The funeral of the lung turns out to be a practical joke of sorts, a way for the father to gauge how much he will be missed when he passes on. The story continues on in depicting his home care, and though we are supposed to have sympathy for the dying, the father in this story is depicted as a manipulator, disposing of other body parts and taking on regressive personalities in order to torture his family, who wait on him hand and foot.

This doesn’t unfold in a clear way, however. It’s more like a fairy tale of warped perception as the father exists partially as a giant head without features, and then at other times as a regular-looking human being with features intact. That signifies a shift in perception, typically from that of his daughter, the narrator who paints him as a mini Hitler and then perhaps a perspective of more clarity that reveals how things really look without the daughter’s emotional baggage and resentment.

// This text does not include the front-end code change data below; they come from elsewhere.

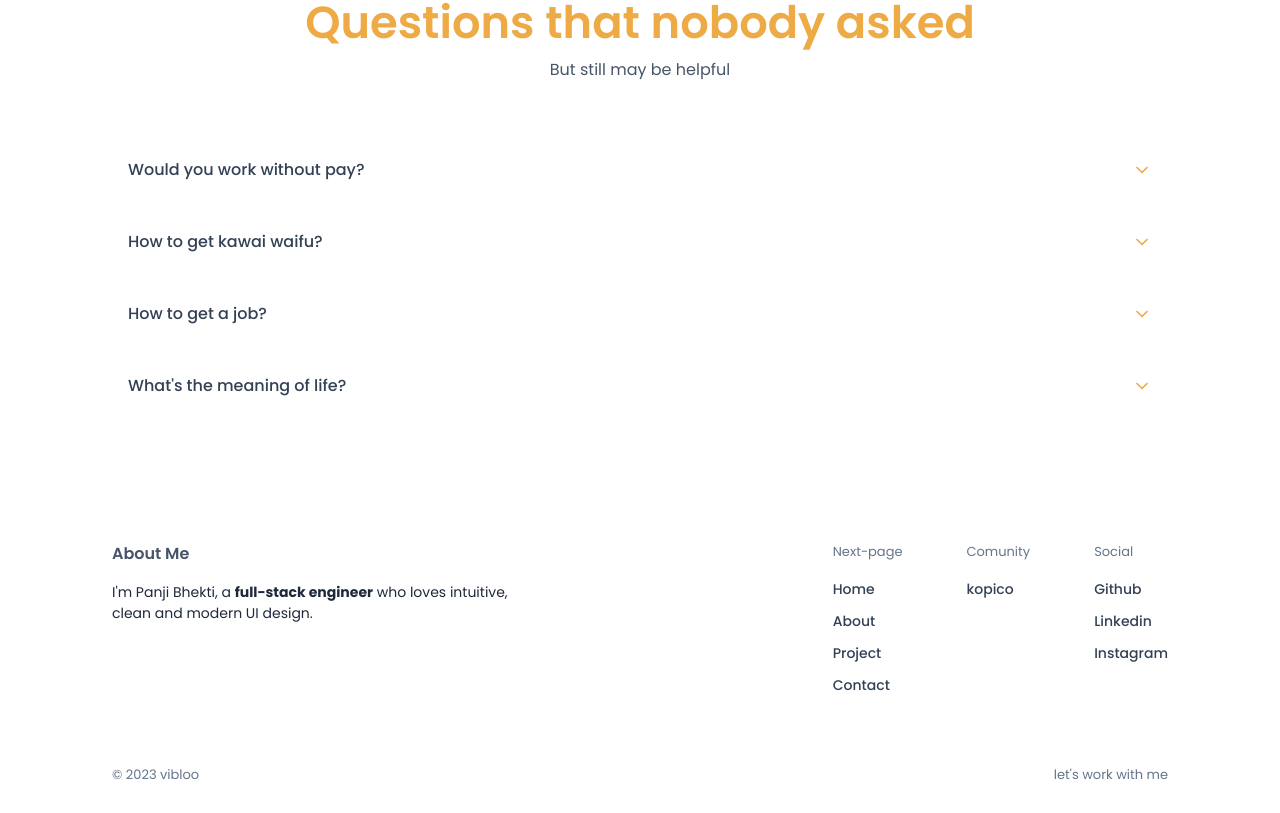
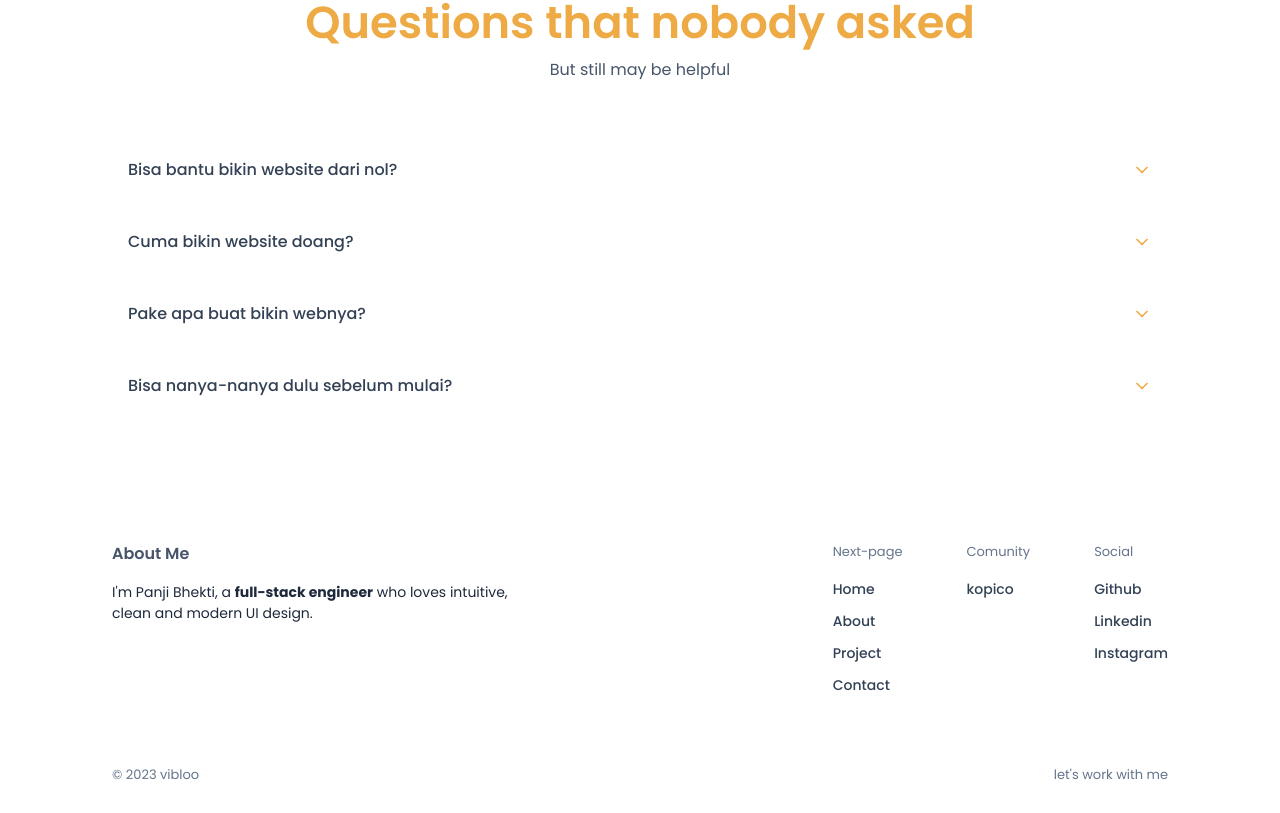
Before and after one commit to panjidev-cy/Mee, a React (Vite) app: page / in a window 1280 px wide. Shown: the part 1968-2781 px from the top of the page. Built offline with nearby package versions, Linux system fonts and the light colour scheme; no server answers; the database is empty; a web font is replaced by a local one.

Commit message:
gooo otw

```diff
--- a/src/components/navbar/NavBar.jsx
+++ b/src/components/navbar/NavBar.jsx
@@ -86,7 +86,7 @@ export default function NavBar() {
   return (
     <>
       {/* Navbar */}
-      <nav className={`fixed top-0 left-0 right-0 z-50 h-16 py-3 bg-white/40 dark:bg-dark/40 backdrop-blur-md font-poppins transition-all duration-300 ${showNav ? "translate-y-0" : "-translate-y-full"}`}>
+      <nav className={`fixed top-0 left-0 right-0 z-50 h-16 py-3 bg-white/60 dark:bg-dark/60 backdrop-blur-lg font-poppins transition-all duration-300 ${showNav ? "translate-y-0" : "-translate-y-full"}`}>
         <Paddings>
           <div className="flex justify-between items-center h-full">
             {/* Desktop menu */}
--- a/src/pages/home/section/Faq.jsx
+++ b/src/pages/home/section/Faq.jsx
@@ -4,10 +4,10 @@ import Paddings from "../../../components/shared/paddings";
 import SectionTitleLayout from "../../../layout/SectionTitleLayout";
 
 const faqs = [
-  { question: "Would you work without pay?", answer: "Only if it's for a noble cause or open source 😄." },
-  { question: "How to get kawai waifu?", answer: "Be yourself. Or... learn to draw anime." },
-  { question: "How to get a job?", answer: "Build skills, network, and apply smartly!" },
-  { question: "What's the meaning of life?", answer: "42... or whatever brings you purpose." },
+  { question: "Bisa bantu bikin website dari nol?", answer: "Bisa banget! Mulai dari desain sampai online, semua bisa gue bantu. Kamu tinggal duduk santai, nanti gue yang kerjain 😎" },
+  { question: "Cuma bikin website doang?", answer: "Nggak cuma itu. Gue juga bisa bantu desain, bikin landing page kece, atau bahkan bantu kamu mikirin konsepnya dari awal." },
+  { question: "Pake apa buat bikin webnya?", answer: "Biasanya gue pake React + Tailwind CSS, tapi tergantung kebutuhan juga. Intinya gue bakal pilih yang paling cocok dan ringan buat kamu." },
+  { question: "Bisa nanya-nanya dulu sebelum mulai?", answer: "Wajib malah! Yuk ngobrol dulu, gratis kok. Siapa tau cocok 😄" },
 ];
 
 export default function Faq() {
```
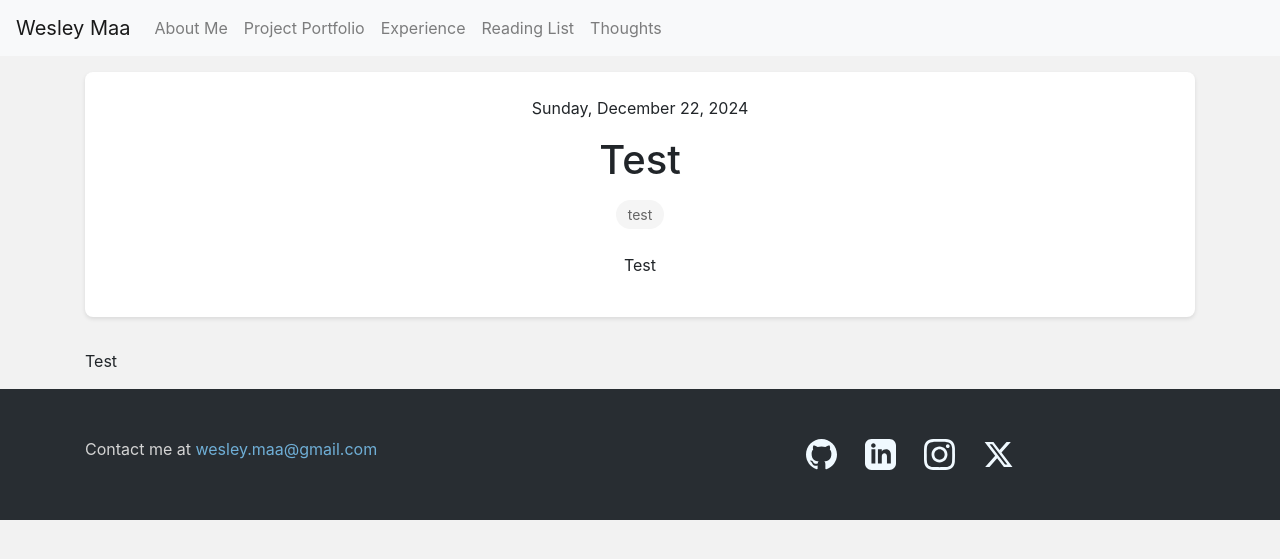
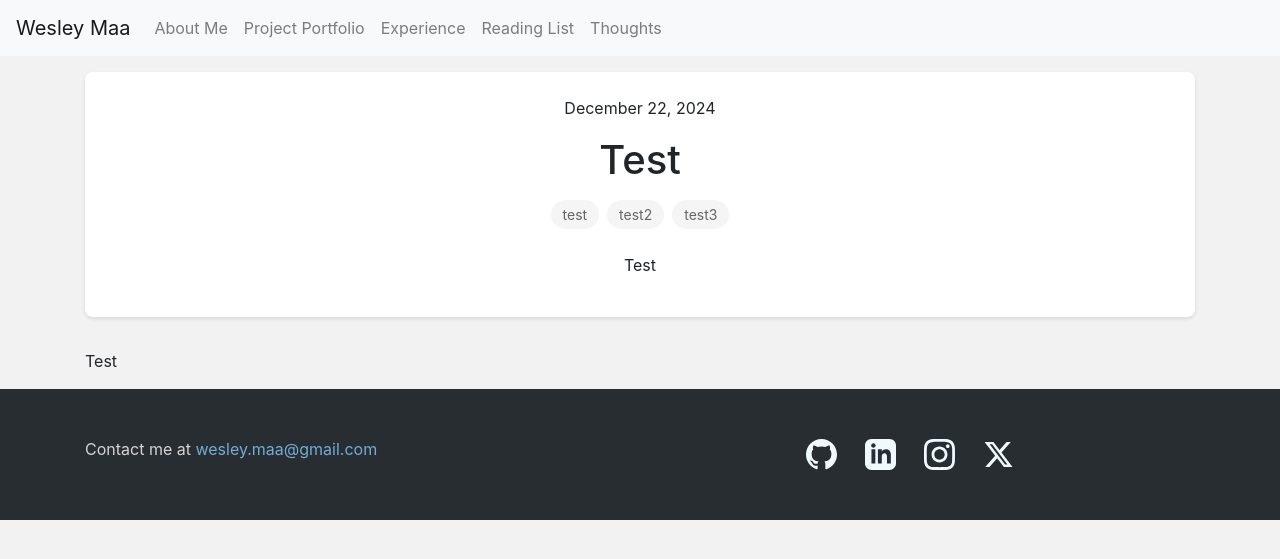
Before and after one commit to WT-MM/PortfolioSite, a Jekyll site: the page built from _posts/2024-12-22-Test.md, in a window 1280 px wide. Shown: the top 559 px of the page. Built offline with Jekyll 4.4.1, drawn with Linux system fonts in a browser that asks for light colours; nearby versions of some CDN libraries.

Commit message:
new paths

```diff
--- a/_config.yml
+++ b/_config.yml
@@ -2,6 +2,8 @@ title: Wesley Maa
 description: Wesley Maa's Personal Website
 url: "https://wesleymaa.com"
 baseurl: ""
+permalink: "/:year/:month-:day/:title/"
+date_format: "%Y/%B-%d/%title"
 
 # Build settings
 markdown: kramdown
@@ -23,6 +25,7 @@ defaults:
       layout: "default"
   - scope:
       path: "_posts"
+      type: "posts"
     values:
       layout: "post"
   - scope:
--- a/_layouts/post.html
+++ b/_layouts/post.html
@@ -11,7 +11,7 @@ layout: default
             <dt class="sr-only">Published on</dt>
             <dd class="text-base font-medium leading-6 text-gray-500 dark:text-gray-400">
               <time datetime="{{ page.date | date_to_xmlschema }}">
-                {{ page.date | date: "%A, %B %-d, %Y" }}
+                {{ page.date | date: "%B %-d, %Y" }}
               </time>
             </dd>
           </div>
--- a/_layouts/thoughts.html
+++ b/_layouts/thoughts.html
@@ -19,7 +19,7 @@ layout: default
             {% assign tags = site.tags | sort %}
             {% for tag in tags %}
                 <li>
-                    <a href="/thoughts/tags/{{ tag[0] }}/" class="{% if page.url contains tag[0] %}active{% endif %}">
+                    <a href="/thoughts/tags/{{ tag[0] }}/" class="{% if page.tag == tag[0] %}active{% endif %}">
                         {{ tag[0] }} ({{ tag[1].size }})
                     </a>
                 </li>
--- a/_posts/2024-12-22-Test.md
+++ b/_posts/2024-12-22-Test.md
@@ -3,6 +3,6 @@ layout: post
 title: "Test"
 date: 2024-12-22
 description: "Test"
-tags: [test]
+tags: [test, test2, test3]
 ---
 Test
```
Also changed, not shown: projects/jumprobotics.md (deleted, +0 -6 lines), _posts/2024-12-23-turning-20.md (renamed from _posts/2024-12-23-Turning_20.md).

And it does seem like resentment, particularly when portraying his home care professionals as hostile soldiers in white who alternately remove the father’s body parts and then wait on him hand and foot, causing family members to feel like prisoners in their own home. Though it’s spelled out pretty literally at certain points, even in surrealist fairy tale mode, it’s not hard to see this is a relationship of complexity and hostility.

At one point Fayolle writes, “If I’d had to find a substance to symbolize my father, I would have chosen stones. Not, to be clear, gentle pebbles. No, more the boulders that jab your feet if you walk on them without shoes. The kind that are jagged all over. The kind that scratch, that cut, that are aggressive and cold. My father was a boulder that I longed to cling to without being wounded. That I longed to shelter beneath without feeling threatened.”

Those words are accompanied by a flat rendering of a giant boulder that is shaped like the father’s head, resting on smaller rocks next to the seaside and mostly a silhouette, but still reminiscent of the giant head seen earlier in the book that needed nose and mouth removed. The oceans become stormy, bashing away at the rock head and doing what oceans have done to rocks for millions of years, eroding it away into something smoother. In the narrator’s mind, the destructive ocean is a symbol for the disease and the hope is that both should pummel her father’s rough edges into something easier to interact with.

Fayolle’s artwork exhibits a flatness throughout that’s often akin to Martin and Alice Provensen, with a dash of Fletcher Hanks when the imagery gets particularly weird, but in the end it’s all the straightforward body language of loss until the final moment of dissipation for the dad. That’s a moment that’s been inevitable since the beginning of the book but is treated as some surprise when raised as a certainty somewhere near the end. Even as his decline becomes wrapped up in the creative efforts of the narrator and the two become indistinguishable to her, the end is not as expected as it should be, as if the endless process she has been through creates an eternal present during which no end can be conceived.

The Tenderness of Stones is a book about loss, yes, but also the process of getting to the moment of loss, of feeling the loss constantly before the passing, and of grappling with the loss weighed against complex and sometimes troubled relationships. Fayolle puts it all into symbolic terms that allows the absurd to overtake details that would otherwise be unbearable, but she still accomplishes the goal of depicting the seemingly endless grief that accompanies such an experience, whether it involves giant heads with missing noses or not.